One day as I was perusing thrift stores for inspiration, I came across a vintage hymnal book and had an eureka moment. This book represents the very act of fellowship – song! People singing in unison (except in this case it would be drinking and eating) and being in a place of warmth and belonging. From there I researched vintage and Victorian hymnal books for visual inspiration – typefaces, layout, and colors. The point isn’t to emulate the look of the books but to understand the mood of the era, and why/how the pieces recall the feeling that we are looking for to represent the bar as a gathering place.

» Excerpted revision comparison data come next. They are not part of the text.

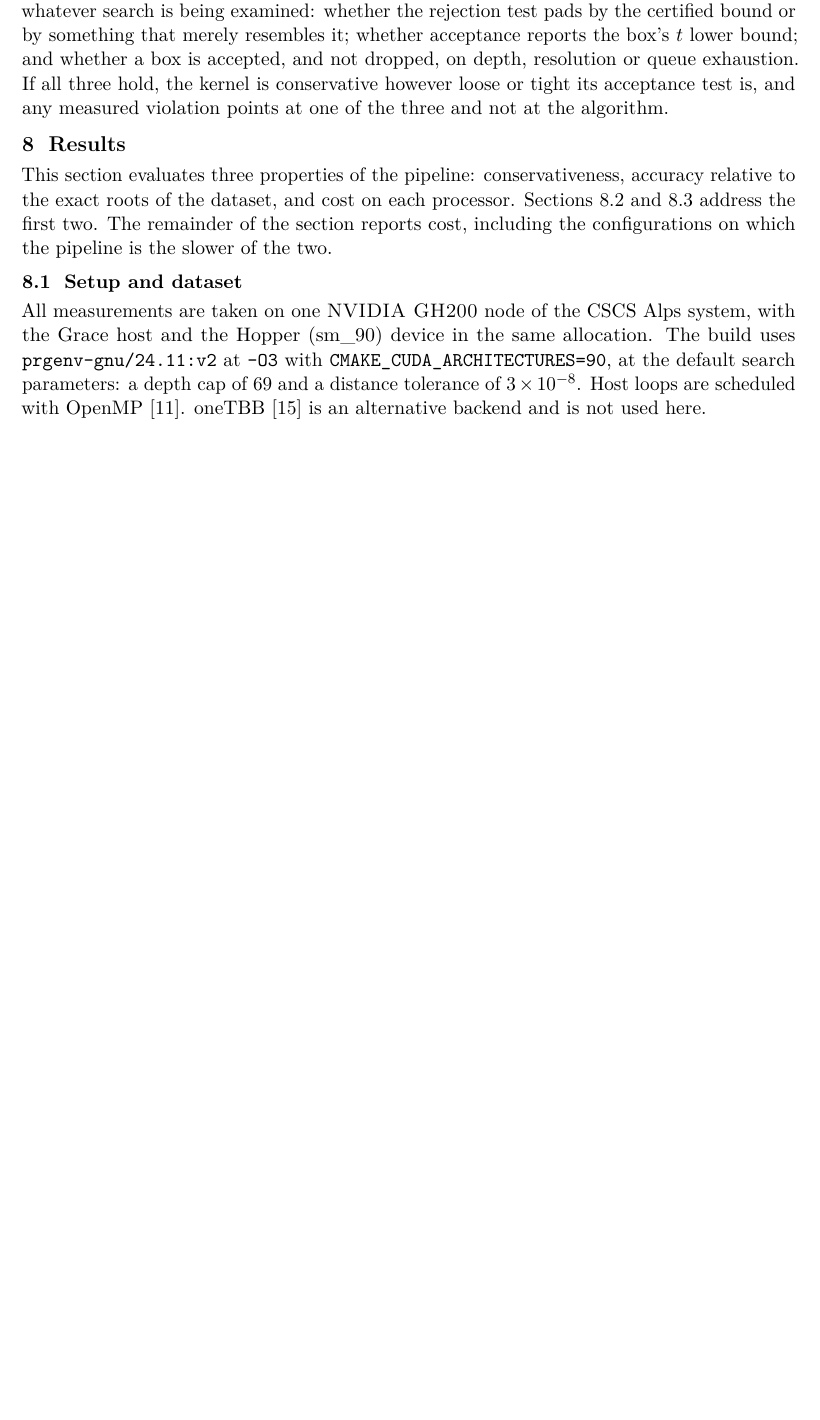
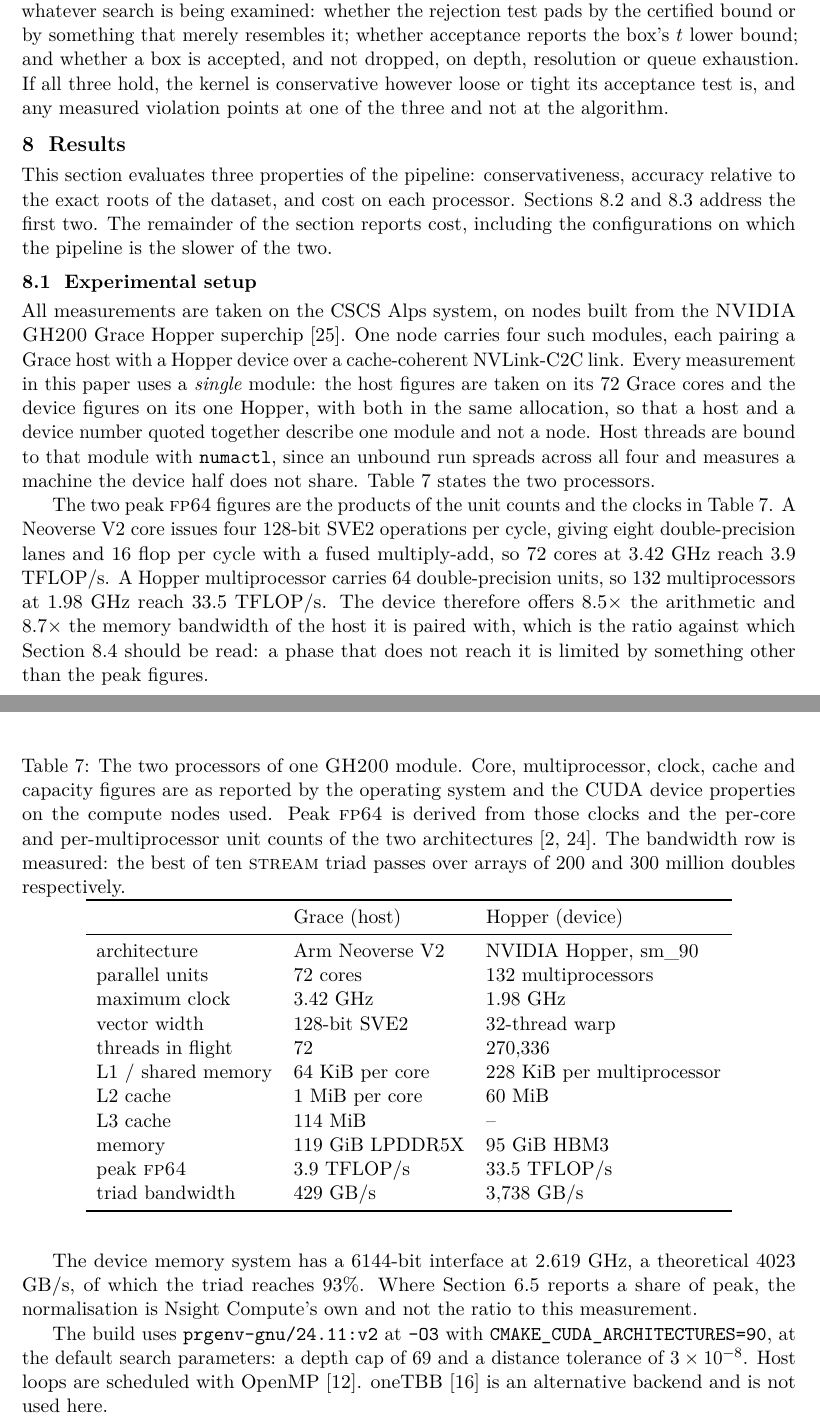
Before and after one commit to zulianp/sccd, a LaTeX paper (wip/paper/main.tex, which reads wip/paper/sections/results.tex): part of page 26 of 47 before the commit and two parts of pages 26 and 27 of 48 after it, the two joined at a grey line, cut so that both start at the same text, the shorter picture padded with empty space. Compiled offline with pdfLaTeX.

Commit message:
Describe the machine the measurements were taken on
The results section named the node and nothing else, while the parallel
section normalised against peak bandwidth and waves per multiprocessor that
the paper never stated. Section 8.1 is now an experimental setup with a table
of the two processors of one GH200 module.

Every figure in the table is queried from the compute nodes used, through
lscpu, numactl, sysfs and cudaGetDeviceProperties, and the raw output is
committed as benchmark/results/hardware-gh200.txt. The bandwidth row is
measured here: a STREAM triad, best of ten, on one module with the host
threads bound by numactl, giving 429 GB/s on Grace and 3,738 GB/s on Hopper,
the latter 93% of the 4,023 GB/s the 6144-bit interface implies at 2.619 GHz.

Peak fp64 is derived from those clocks and the per-unit counts of the two
architectures, 3.9 TFLOP/s against 33.5, and the section states the derivation
so a reader can check it. The resulting 8.5x arithmetic and 8.7x bandwidth
ratio is the figure Section 8.4 is read against.

Co-Authored-By: Claude Opus 5 (1M context) <noreply@anthropic.com>

```diff
--- a/wip/paper/sections/results.tex
+++ b/wip/paper/sections/results.tex
@@ -7,12 +7,67 @@ accuracy relative to the exact roots of the dataset, and cost on each processor.
 the section reports cost, including the configurations on which the pipeline is
 the slower of the two.
 
-\subsection{Setup and dataset}
+\subsection{Experimental setup}
 \label{sec:results:setup}
 
-All measurements are taken on one \textsc{NVIDIA GH200} node of the CSCS Alps
-system, with the Grace host and the Hopper (sm\_90) device in the same
-allocation. The build uses \texttt{prgenv-gnu/24.11:v2} at \texttt{-O3} with
+All measurements are taken on the CSCS Alps system, on nodes built from the
+\textsc{NVIDIA GH200} Grace Hopper superchip~\citep{nvidia2023gh200}. One node
+carries four such modules, each pairing a Grace host with a Hopper device over
+a cache-coherent NVLink-C2C link. Every measurement in this paper uses a
+\emph{single} module: the host figures are taken on its $72$ Grace cores and the
+device figures on its one Hopper, with both in the same allocation, so that a
+host and a device number quoted together describe one module and not a node.
+Host threads are bound to that module with \texttt{numactl}, since an unbound
+run spreads across all four and measures a machine the device half does not
+share. \Cref{tab:hardware} states the two processors.
+
+\begin{table}[htbp]
+  \centering
+  \caption{The two processors of one \textsc{GH200} module. Core, multiprocessor,
+    clock, cache and capacity figures are as reported by the operating system and
+    the CUDA device properties on the compute nodes used. Peak \textsc{fp64} is
+    derived from those clocks and the per-core and per-multiprocessor unit counts
+    of the two architectures~\citep{arm2022neoversev2,nvidia2022hopper}. The
+    bandwidth row is measured: the best of ten \textsc{stream} triad passes over
+    arrays of $200$ and $300$ million doubles respectively.}
+  \label{tab:hardware}
+  \fittable{%
+  \begin{tabular}{lll}
+    \toprule
+     & Grace (host) & Hopper (device) \\
+    \midrule
+    architecture & Arm Neoverse V2 & NVIDIA Hopper, sm\_90 \\
+    parallel units & $72$ cores & $132$ multiprocessors \\
+    maximum clock & $3.42$ GHz & $1.98$ GHz \\
+    vector width & $128$-bit SVE2 & $32$-thread warp \\
+    threads in flight & $72$ & $270{,}336$ \\
+    L1 / shared memory & $64$ KiB per core & $228$ KiB per multiprocessor \\
+    L2 cache & $1$ MiB per core & $60$ MiB \\
+    L3 cache & $114$ MiB & -- \\
+    memory & $119$ GiB LPDDR5X & $95$ GiB HBM3 \\
+    peak \textsc{fp64} & $3.9$ TFLOP/s & $33.5$ TFLOP/s \\
+    triad bandwidth & $429$ GB/s & $3{,}738$ GB/s \\
+    \bottomrule
+  \end{tabular}}
+\end{table}
+
+The two peak \textsc{fp64} figures are the products of the unit counts and the
+clocks in \cref{tab:hardware}. A Neoverse V2 core issues four $128$-bit SVE2
+operations per cycle, giving eight double-precision lanes and $16$ flop per
+cycle with a fused multiply-add, so $72$ cores at $3.42$ GHz reach
+$3.9$ TFLOP/s. A Hopper multiprocessor carries $64$ double-precision units, so
+$132$ multiprocessors at $1.98$ GHz reach $33.5$ TFLOP/s. The device therefore
+offers $8.5\times$ the arithmetic and $8.7\times$ the memory bandwidth of the
+host it is paired with, which is the ratio against which
+\cref{sec:results:proc} should be read: a phase that does not reach it is
+limited by something other than the peak figures.
+
+The device memory system has a $6144$-bit interface at $2.619$ GHz, a
+theoretical $4023$ GB/s, of which the triad reaches $93\%$. Where
+\cref{sec:parallel:limits} reports a share of peak, the normalisation is Nsight
+Compute's own and not the ratio to this measurement.
+
+The build uses \texttt{prgenv-gnu/24.11:v2} at \texttt{-O3} with
 \texttt{CMAKE\_CUDA\_ARCHITECTURES=90}, at the default search parameters: a depth
 cap of $69$ and a distance tolerance of $3\times10^{-8}$. Host loops are
 scheduled with OpenMP~\citep{dagum1998openmp}. oneTBB~\citep{onetbb} is an
```
Also changed, not shown: benchmark/results/hardware-gh200.txt (added, +37 -0 lines), wip/paper/STRUCTURE_TEMPLATE.md (added, +17 -0 lines), wip/paper/refs.bib (+21 -0 lines).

I have a modest collection of vintage type books and most of the alphabets aren’t available digitally. I don’t use out of the box fonts (that is, digitally available) to create my logos. I find an underused typeface that fits what I am looking for and refine the letters to fit my purpose. I scan the alphabet and redraw the letter by hand to give it my touch and improvements. I take it further into Illustrator and tweak the small details that make it pop. (One such typeface wasn’t used in the final logo, but I’m creating a font from scratch based on my findings – saving that for another post!). Choosing the right typeface for a logo is very important, as type can be charged with history, atmosphere, and eras. Look at black-letter typefaces – does it evoke religiosity, gang tattoos, or Nazism? I discovered one of the typefaces that would exemplify the logo and realized that I have the complete alphabet in a book of letter forms I own. The great thing about finding old books is that they usually have long forgotten fine typefaces (either in a book about type or just some printed material using the faces) not available in digital form.
Not only was I searching for the right typeface for the logo, but also for the menus. Many of the fonts available were too cliched/overused for my taste when it came down to Victorian type. I needed something that would evoke the late and early nineteenth century but doesn’t shout “VICTORIAN!”. I had found the perfect font for the menus in the hymnal book I found at the thrift store and realized I also had this alphabet in a vintage book. Pressed for time, I scanned and cleaned up the font, but left it distressed enough to give the menus a classic feel. The type reference book was printed on cheap thick paper which showed the ink bleed from the metal type, and that alone modified the look of the alphabet when compared to a cleaner version I later found.
Since the main use of the logo would be a painted window sign, gold and a stately slate blue grey would stand out from a shiny reflective window. Gold stamping was found on the covers of hymnal books, giving it a lightness that recalls holy light. More subtly, it also evokes saloons, and all the connotations that goes with it. The idea of inspirational rays of light were retained, and scroll-work reminiscent of Victorian flourishes gave WITNESS an opulent feel. The logo was painted onto the window by local sign painter Sean Barton the old fashioned way with gold leafing and a steady hand.